The Aug. 14 Business article "Right at Home on the Road" by Raymund Flandez reads like a press release for the recreational vehicle industry.
In the first five months of 2004, RV sales have increased 37 percent. But RV campsites have not increased 37 percent in Virginia in 10 years. Most campsites were built decades ago, and many cannot accommodate a 40-foot-long motor home.
The 41-year-old air-conditioning maintenance worker cited in Flandez's story is making a bad investment in buying a $159,000 motor home if he is still working. He will probably use it fewer than 30 days a year.
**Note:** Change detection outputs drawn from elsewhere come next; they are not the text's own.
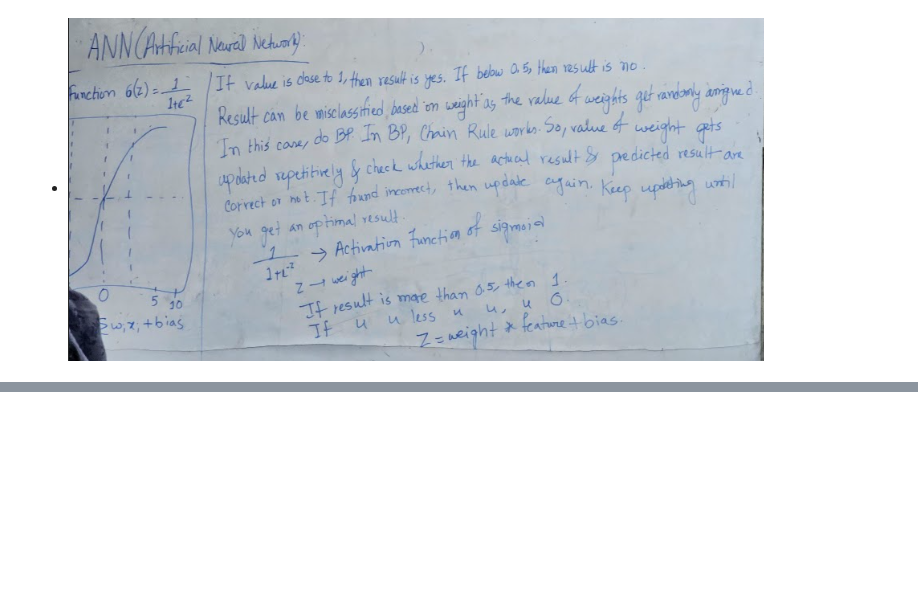
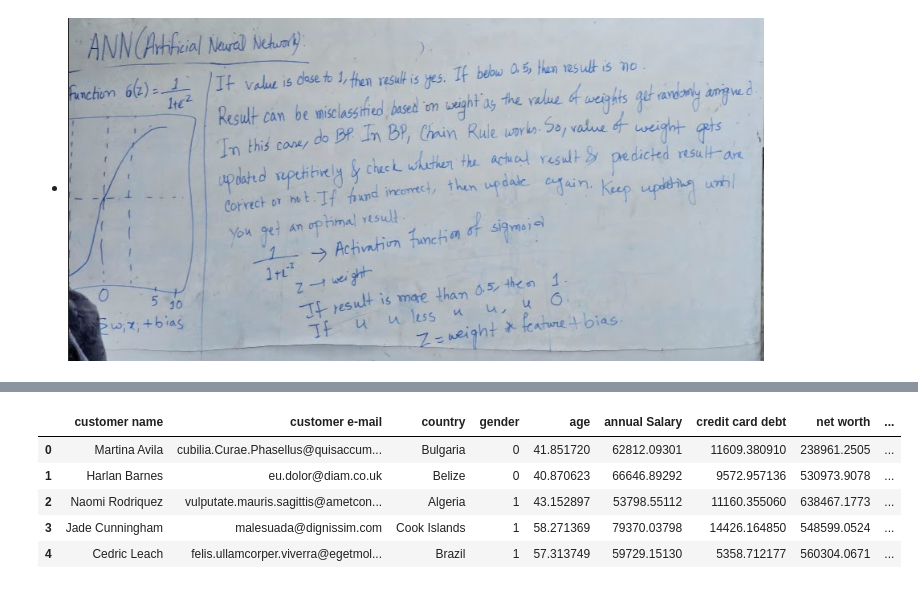
Before and after one commit to shakil1819/CSE442-Machine-Learning-Sessional, a Jupyter notebook: Week 8 - CNN ANN/Car_Purchase.ipynb, the cells around one changed output, grey strips where cells are left out. Saved outputs shown, nothing was run; the diff lists cells and outputs as text; code cells hidden in the pictures; blank space fills up the shorter version.

```diff
--- a/Week 8 - CNN ANN/Car_Purchase.ipynb
+++ b/Week 8 - CNN ANN/Car_Purchase.ipynb
@@ -24,0 +33,11 @@
+# %%
+path = "https://raw.githubusercontent.com/shakil1819/CSE442-Machine-Learning-Sessional/main/Week%208%20-%20CNN%20ANN/car_purchasing.csv"
+df = pd.read_csv(path , encoding='latin-1')
+df.head()
+# %% [output]
+|  | customer name | customer e-mail | country | gender | age | annual Salary | credit card debt | net worth | ... |
+| 0 | Martina Avila | cubilia.Curae.Phasellus@quisaccum... | Bulgaria | 0 | 41.851720 | 62812.09301 | 11609.380910 | 238961.2505 | ... |
+| 1 | Harlan Barnes | eu.dolor@diam.co.uk | Belize | 0 | 40.870623 | 66646.89292 | 9572.957136 | 530973.9078 | ... |
+| 2 | Naomi Rodriquez | vulputate.mauris.sagittis@ametcon... | Algeria | 1 | 43.152897 | 53798.55112 | 11160.355060 | 638467.1773 | ... |
+| 3 | Jade Cunningham | malesuada@dignissim.com | Cook Islands | 1 | 58.271369 | 79370.03798 | 14426.164850 | 548599.0524 | ... |
+| 4 | Cedric Leach | felis.ullamcorper.viverra@egetmol... | Brazil | 1 | 57.313749 | 59729.15130 | 5358.712177 | 560304.0671 | ... |
```
Also changed, not shown: parts of 2 cells of this notebook.
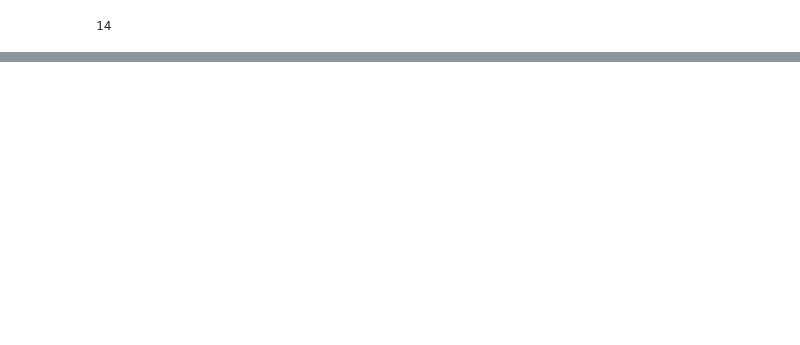
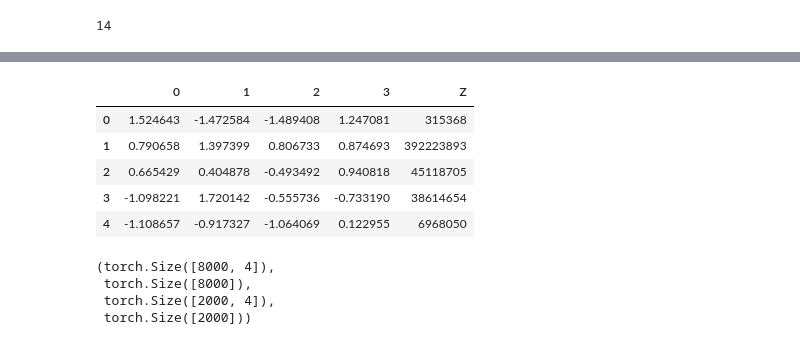
Before and after one commit to Antozamm/1week4, a Jupyter notebook: feat_aug_2.ipynb, the cells around one changed output, grey strips where cells are left out. Saved outputs shown, nothing was run; the diff lists cells and outputs as text; code cells hidden in the pictures; blank space fills up the shorter version.

```diff
--- a/feat_aug_2.ipynb
+++ b/feat_aug_2.ipynb
@@ -110,0 +140,3 @@ dtype: int32
+# %%
+zscore = StandardScaler()
+df_ = pd.DataFrame(zscore.fit_transform(df))
@@ -110,0 +152,11 @@ dtype: int32
+# %%
+df_['Z'] = Z
+# %%
+df_.head()
+# %% [output]
+|  | 0 | 1 | 2 | 3 | Z |
+| 0 | 1.524643 | -1.472584 | -1.489408 | 1.247081 | 315368 |
+| 1 | 0.790658 | 1.397399 | 0.806733 | 0.874693 | 392223893 |
+| 2 | 0.665429 | 0.404878 | -0.493492 | 0.940818 | 45118705 |
+| 3 | -1.098221 | 1.720142 | -0.555736 | -0.733190 | 38614654 |
+| 4 | -1.108657 | -0.917327 | -1.064069 | 0.122955 | 6968050 |
@@ -110,0 +171,12 @@ dtype: int32
+# %%
+x_train = in_data_tens_train[:,:-1]
+y_train = in_data_tens_train[:,-1]
+x_cv = in_data_tens_cv[:,:-1]
+y_cv = in_data_tens_cv[:,-1]
+
+x_train.shape,y_train.shape,x_cv.shape,y_cv.shape
+# %% [output]
+(torch.Size([8000, 4]),
+ torch.Size([8000]),
+ torch.Size([2000, 4]),
+ torch.Size([2000]))
```
Also changed, not shown: parts of 33 cells of this notebook.
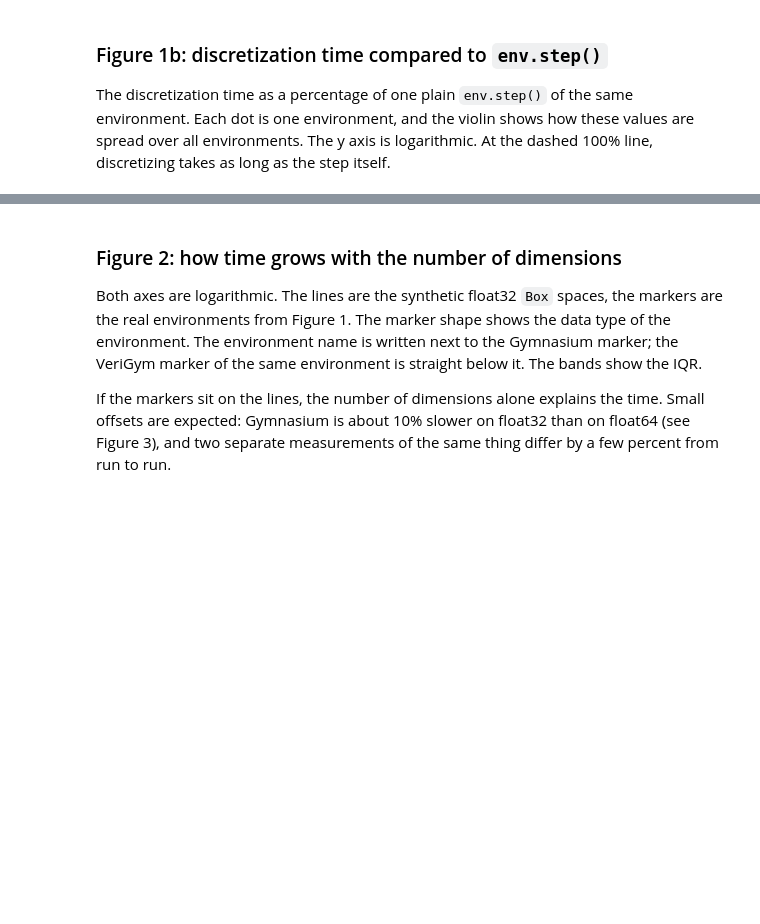
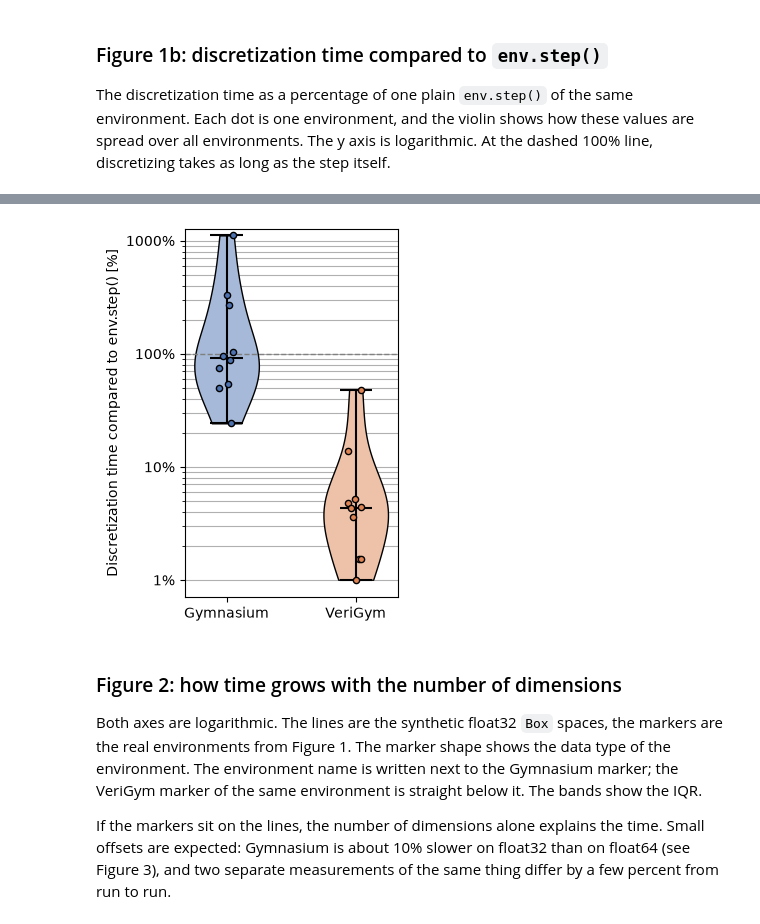
Before and after one commit to ai-fm/VeriGym, a Jupyter notebook: examples/tech_eval_files/discretization_overhead/gymnasium-verigym-benchmark-figures.ipynb, the cells around one changed output, grey strips where cells are left out. Saved outputs shown, nothing was run; the diff lists cells and outputs as text; code cells hidden in the pictures; blank space fills up the shorter version.

```diff
--- a/examples/paper/gymnasium-verigym-benchmark-figures.ipynb
+++ b/examples/tech_eval_files/discretization_overhead/gymnasium-verigym-benchmark-figures.ipynb
@@ -453,3 +424,67 @@ plt.show()
+# %%
+from matplotlib.colors import to_rgb
+
+
+def blend_white(color, amount=0.5):
+    """Mix `color` with white; looks like alpha=`amount` but is opaque."""
+    return tuple(amount * c + (1 - amount) * 1.0 for c in to_rgb(color))
+
+
+fig, ax_v = plt.subplots(
+    num="Figure 1b: Compared to env.step()",
+    figsize=(3, 4),
+    constrained_layout=True,
+)
+
+# Right: discretization time as % of one env.step(). The violins are drawn on
+# log10 of the values, so that their shape matches the log axis.
+rng = np.random.default_rng(SEED)
+log_share = {
+    lib: np.log10([r["median_us"] / r["step_us"] * 100 for r in rows])
+    for lib, rows in [("gymnasium", gym_r), ("verigym", vg_r)]
+}
+
+parts = ax_v.violinplot(list(log_share.values()), positions=[0, 1], showmedians=True)
+
+for body, lib in zip(parts["bodies"], log_share):
+    # Opaque light color (instead of alpha), so the grid does not shine through.
+    body.set(facecolor=blend_white(COLORS[lib]), edgecolor="black", alpha=1)
+
+for key in ["cmins", "cmaxes", "cbars", "cmedians"]:
+    parts[key].set_color("black")
+
+for pos, (lib, values) in enumerate(log_share.items()):
+    jitter = rng.uniform(-0.06, 0.06, len(values))
+    ax_v.scatter(
+        pos + jitter,
+        values,
+        color=COLORS[lib],
+        edgecolor="black",
+        s=20,
+        zorder=3,
+    )
+
+ax_v.axhline(2, color="grey", ls="--", lw=1)  # log10(100%)
+
+all_values = np.concatenate(list(log_share.values()))
+ticks = np.arange(np.floor(all_values.min()), np.ceil(all_values.max()) + 1)
+
+ax_v.set_yticks(ticks, [f"{10**t:g}%" for t in ticks])
+ax_v.set_yticks(
+    [t + np.log10(m) for t in ticks for m in range(2, 10)],
+    minor=True,
+)
+
+ax_v.set_axisbelow(True)
+ax_v.grid(axis="y", which="both")
+
+ax_v.set_xticks([0, 1], [NAMES[lib] for lib in log_share])
+ax_v.set_ylabel("Discretization time compared to env.step() [%]")
+ax_v.set_ylim(None, 3.1)
+
+plt.show()
+# %% [output]
+[figure, added]
 # %% [markdown]
 ### Figure 2: how time grows with the number of dimensions
 
```
Also changed, not shown: parts of 2 cells of this notebook.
Camping fees are going up at terrific rates. The only RV park near the District charges $50 or more per night, and all larger motor homes are charged the highest rate. Labor rates for RV repair run from $75 to $100 an hour. If any family can go camping for the summer for $500, I want to meet them.
There are a lot of other expenses. We are "full-time RVers" in a 40-foot diesel pusher that cost $157,000 in January 2003 and is now worth about $120,000. We keep good records. At a minimum we spend $2,000 per month. Campsites in Florida are scarce and expensive. Few state parks in Maryland allow pets, and 60 percent of RVers travel with pets.
Of course, we do love it. We have been to 49 states, all but two Canadian provinces and two-thirds of Mexico. But anyone contemplating enjoying the RV life should first go online and do some research. And they should get their information from RVers, not dealers, manufacturers or trade associations.
-- Bob Pence